Below, and on the extreme left, a fashionably dressed and very ugly woman walks arm in arm with a man away from the hustings; she is the only woman in the crowd, street-sellers excepted. A dwarfish grinning boy holds out a sheaf of papers: 'Horne Tooke Esr Speech'. Behind him a man threatens with his fists a rough man riding an ass with paniers; the crowd is otherwise orderly, though a constable (perhaps Townsend) near the right of the hustings holds up his staff. A handsome man in riding-dress (left) is a conspicuous figure. Next is a ragged man with a sheaf of walking-sticks and a basket of broadsides and ribbons. The only persons wearing favours are two women: one, in the centre foreground, holds out a sheaf of 'The Sp[ee]ches of Hon C Fox Sr Alan Gardner Horne Tooke Esq', her favour is 'Fox for Ever'. The other, old and ugly, offers papers to a very fat man wearing a cocked hat, her large favour is 'Horne Tooke for ever'.
A prominent figure (right), very corpulent, in profile to the left, wearing spectacles, resembles the Marquis of Buckingham (cf. BMSat 8641). A stout man in top-boots holds a cheque: 'Drummond . . .' with the signature 'J. Gregory'. Behind him stands Whitefoord in profile to the left looking through a glass as in BMSat 8169. In front of the sailor is Hanger, looking to the left, his bludgeon under his arm. A head in profile to the left, wearing a cocked hat, to the right of Hanger, resembles Grafton. In the second row the Duke of Norfolk (right) turns his head in profile to the right. Above the crowd (right) rise the head and shoulders of the artist, Dighton, drawing; he rests his paper on a low penthouse attached to the end of the hustings. All the men, except those few specified as wearing cocked hats, wear round hats. On the gable-end of the hustings (right) election bills are posted. 1796
- Production date
- 1800-1821 (c.)
Height: 593 millimetres (cropped)
Width: 783 millimetres (cropped)
- Curator's comments
- (Description and comment from M.Dorothy George, 'Catalogue of Political and Personal Satires in the British Museum', VII, 1942)
A realistic representation of the election.

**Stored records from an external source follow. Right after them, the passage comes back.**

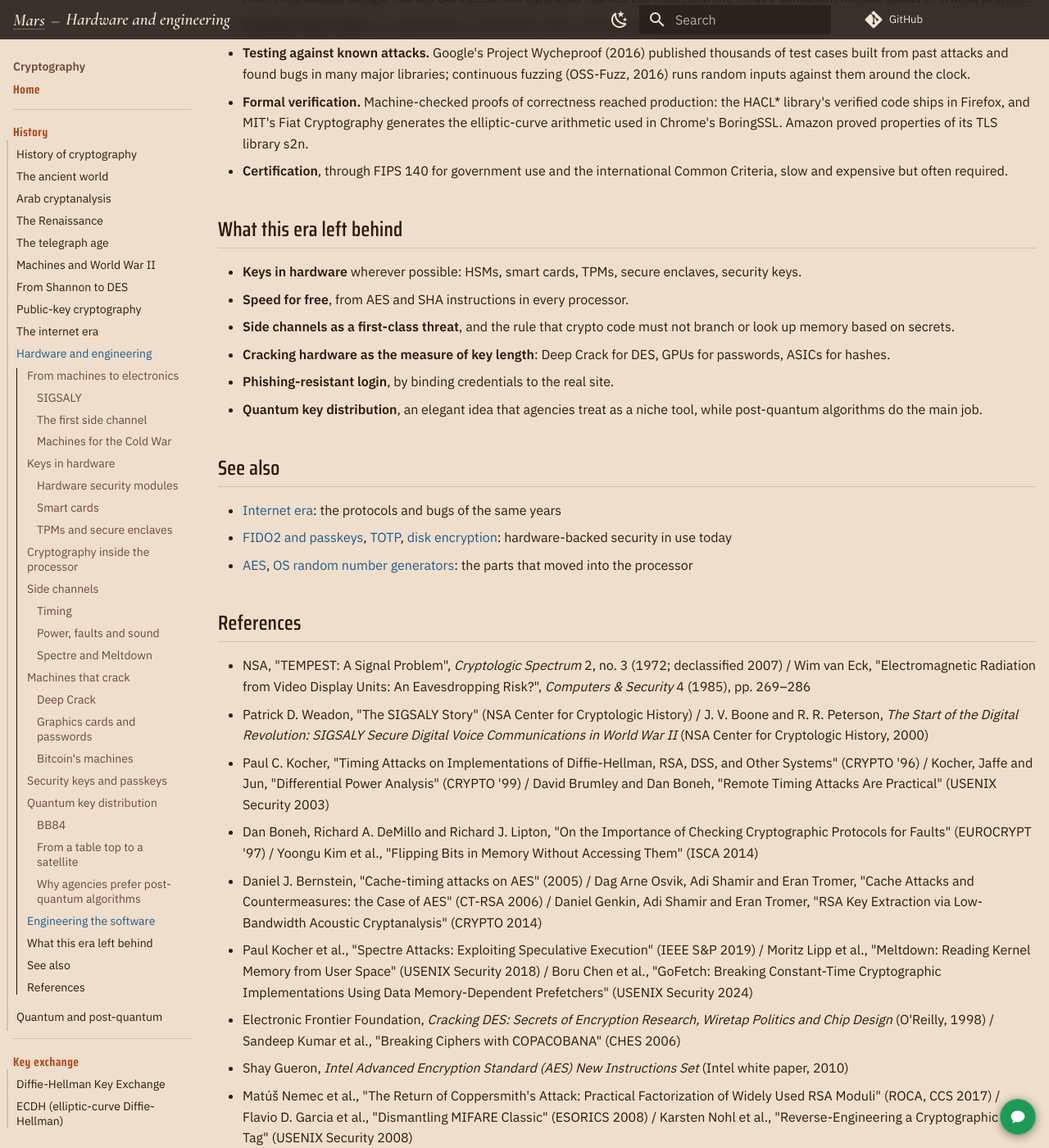
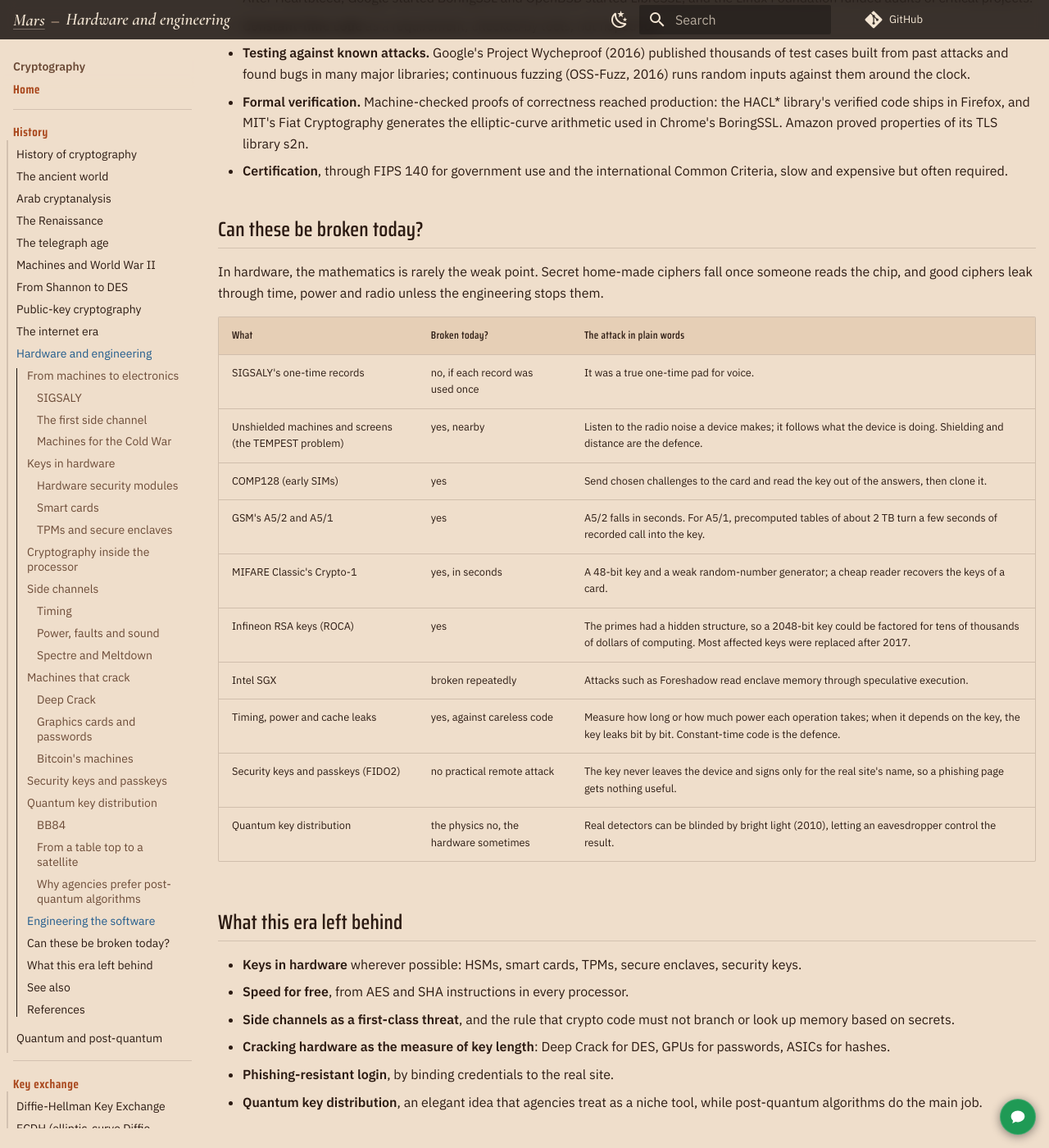
Before and after one commit to TTMathCS/cryptography, an MkDocs documentation site: the page built from docs/history/09-Hardware-and-Engineering.md, in a window 1280 px wide and 1400 px high, scrolled down 8082 px. Shown: the whole window at 82% size. Built offline with MkDocs 1.6.1 and Material for MkDocs 9.7.7, drawn with Linux system fonts in a browser that asks for light colours; comment, search, counter and statistics services are not loaded.

Commit message:
History, Hardware and engineering: 'Can these be broken today?' for each device, chip cipher and leak (#1)
Co-Authored-By: Claude Opus 5.5 <noreply@anthropic.com>
Claude-Session: https://claude.ai/code/session_01BzeR6oCkyYZtrCqTFc8DBr

```diff
--- a/docs/history/09-Hardware-and-Engineering.md
+++ b/docs/history/09-Hardware-and-Engineering.md
@@ -452,6 +452,25 @@ the people who write cryptographic code to change how they work.
 - **Certification**, through FIPS 140 for government use and the
   international Common Criteria, slow and expensive but often required.
 
+## Can these be broken today?
+
+In hardware, the mathematics is rarely the weak point. Secret home-made
+ciphers fall once someone reads the chip, and good ciphers leak through
+time, power and radio unless the engineering stops them.
+
+| What | Broken today? | The attack in plain words |
+|---|---|---|
+| SIGSALY's one-time records | no, if each record was used once | It was a true one-time pad for voice. |
+| Unshielded machines and screens (the TEMPEST problem) | yes, nearby | Listen to the radio noise a device makes; it follows what the device is doing. Shielding and distance are the defence. |
+| COMP128 (early SIMs) | yes | Send chosen challenges to the card and read the key out of the answers, then clone it. |
+| GSM's A5/2 and A5/1 | yes | A5/2 falls in seconds. For A5/1, precomputed tables of about 2 TB turn a few seconds of recorded call into the key. |
+| MIFARE Classic's Crypto-1 | yes, in seconds | A 48-bit key and a weak random-number generator; a cheap reader recovers the keys of a card. |
+| Infineon RSA keys (ROCA) | yes | The primes had a hidden structure, so a 2048-bit key could be factored for tens of thousands of dollars of computing. Most affected keys were replaced after 2017. |
+| Intel SGX | broken repeatedly | Attacks such as Foreshadow read enclave memory through speculative execution. |
+| Timing, power and cache leaks | yes, against careless code | Measure how long or how much power each operation takes; when it depends on the key, the key leaks bit by bit. Constant-time code is the defence. |
+| Security keys and passkeys (FIDO2) | no practical remote attack | The key never leaves the device and signs only for the real site's name, so a phishing page gets nothing useful. |
+| Quantum key distribution | the physics no, the hardware sometimes | Real detectors can be blinded by bright light (2010), letting an eavesdropper control the result. |
+
 ## What this era left behind
 
 - **Keys in hardware** wherever possible: HSMs, smart cards, TPMs, secure
```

The figures indicate the poll on Saturday, 11 June 1796, so that the scene is probably the closing day, the 13th: Fox 5,160, Gardner 4,814, Horne Tooke 2,819. (These totals are falsified in BMSat 9508.) The orderly scene should be compared with Westminster election prints of 1780, 1784, 1788, and in later years. The candidates had agreed that election favours should not be distributed. In spite of the compromise (see BMSat 8813) political issues were hotly urged: Fox asked the electors to demonstrate their opposition to 'a war that beggars you' and 'bills that enslave you' (see BMSat 8687, &c). Horne Tooke was more demagogic, and his speeches appear to have been still more popular. Gardner, who said, 'I am not accustomed to speak in public, nor am I master of that eloquence which the other candidates possess', was much guyed by Tooke. Jordan's 'Collection of all the addresses and Speeches . . .', 1796. See BMSat 8813, &c. Cf. Dighton's water-colour of the 1788 election, vol. vi. 515.
According to Dorothy George, this etching was re-worked by Henry Sadd, published in 1839 (BMSat 8815.A). For the mezzotint, see 1937,0508.37.
- Not on display
- Associated events
- Associated Event: Westminster Election 1796
- Acquisition date
- Prints and Drawings
- Registration number